-- What is required --
Print each record that follows exactly, leaving the pictures behind.
Segment Start: Records provided
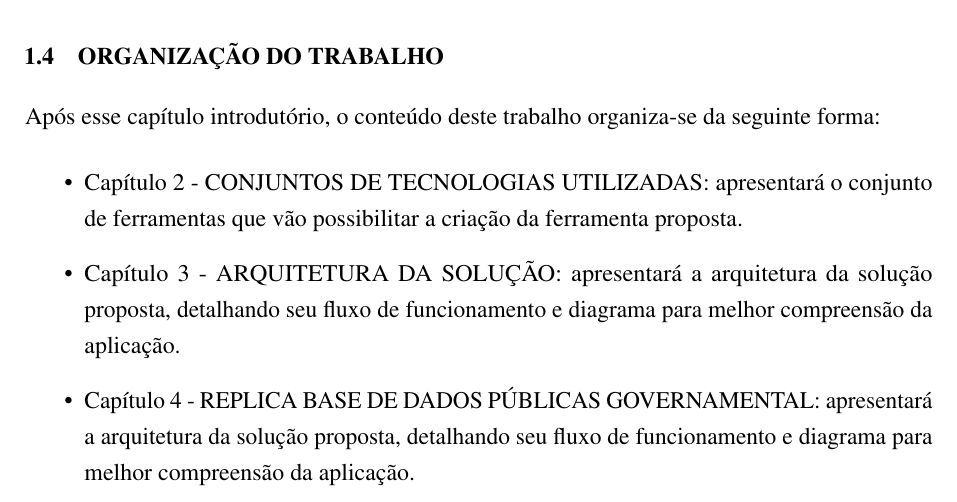
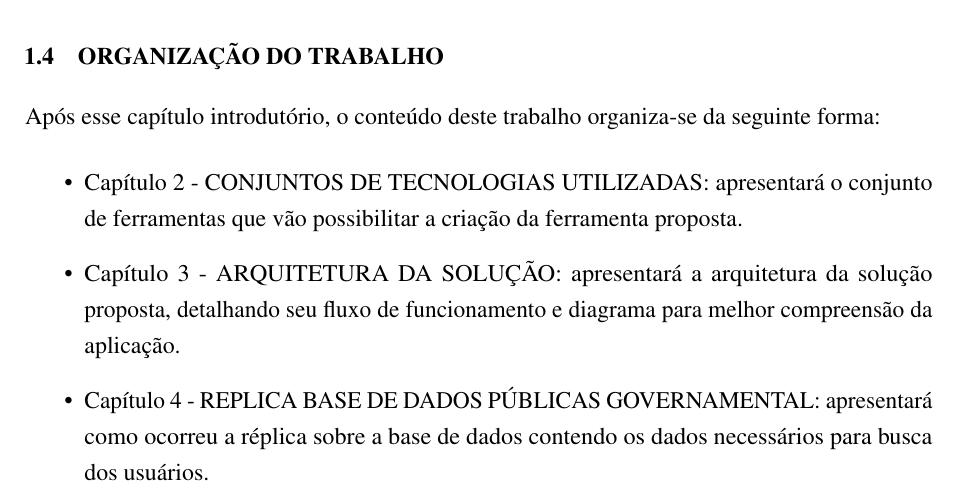
Before and after one commit to nitaicharan/TCC, a LaTeX thesis (Modelo AbnTex2/TCC.tex, which reads Modelo AbnTex2/pretextuais/organizacao.tex): part of page 15 of 26, cut so that both start at the same text. Compiled offline with pdfLaTeX.

Commit message:
Update segunda 03 junho 2019, 07:07:51

```diff
--- a/Modelo AbnTex2/pretextuais/organizacao.tex
+++ b/Modelo AbnTex2/pretextuais/organizacao.tex
@@ -2,5 +2,5 @@ Após esse capítulo introdutório, o conteúdo deste trabalho organiza-se da se
 	\begin{itemize}
 		\item{Capítulo 2 - \uppercase{Conjuntos de tecnologias utilizadas}: apresentará o conjunto de ferramentas que vão possibilitar a criação da ferramenta proposta.}
 		\item{Capítulo 3 - \uppercase{Arquitetura da solução}: apresentará a arquitetura da solução proposta, detalhando seu fluxo de funcionamento e diagrama para melhor compreensão da aplicação.}
-		\item{Capítulo 4 - \uppercase{Replica base de dados públicas governamental}: apresentará a arquitetura da solução proposta, detalhando seu fluxo de funcionamento e diagrama para melhor compreensão da aplicação.}
+		\item{Capítulo 4 - \uppercase{Replica base de dados públicas governamental}: apresentará como ocorreu a réplica sobre a base de dados contendo os dados necessários para busca dos usuários.}
 	\end{itemize}
```
Also changed, not shown: Modelo AbnTex2/TCC.pdf, Modelo AbnTex2/imagens/diagact.eps, Modelo AbnTex2/imagens/pretty.eps, 5 other files.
Segment End: Records provided
-- Finished task --
Before and after one commit to nitaicharan/TCC, a LaTeX thesis (Modelo AbnTex2/TCC.tex, which reads Modelo AbnTex2/pretextuais/organizacao.tex): part of page 15 of 26, cut so that both start at the same text. Compiled offline with pdfLaTeX.

Commit message:
Update segunda 03 junho 2019, 07:07:51

```diff
--- a/Modelo AbnTex2/pretextuais/organizacao.tex
+++ b/Modelo AbnTex2/pretextuais/organizacao.tex
@@ -2,5 +2,5 @@ Após esse capítulo introdutório, o conteúdo deste trabalho organiza-se da se
 	\begin{itemize}
 		\item{Capítulo 2 - \uppercase{Conjuntos de tecnologias utilizadas}: apresentará o conjunto de ferramentas que vão possibilitar a criação da ferramenta proposta.}
 		\item{Capítulo 3 - \uppercase{Arquitetura da solução}: apresentará a arquitetura da solução proposta, detalhando seu fluxo de funcionamento e diagrama para melhor compreensão da aplicação.}
-		\item{Capítulo 4 - \uppercase{Replica base de dados públicas governamental}: apresentará a arquitetura da solução proposta, detalhando seu fluxo de funcionamento e diagrama para melhor compreensão da aplicação.}
+		\item{Capítulo 4 - \uppercase{Replica base de dados públicas governamental}: apresentará como ocorreu a réplica sobre a base de dados contendo os dados necessários para busca dos usuários.}
 	\end{itemize}
```
Also changed, not shown: Modelo AbnTex2/TCC.pdf, Modelo AbnTex2/imagens/diagact.eps, Modelo AbnTex2/imagens/pretty.eps, 5 other files.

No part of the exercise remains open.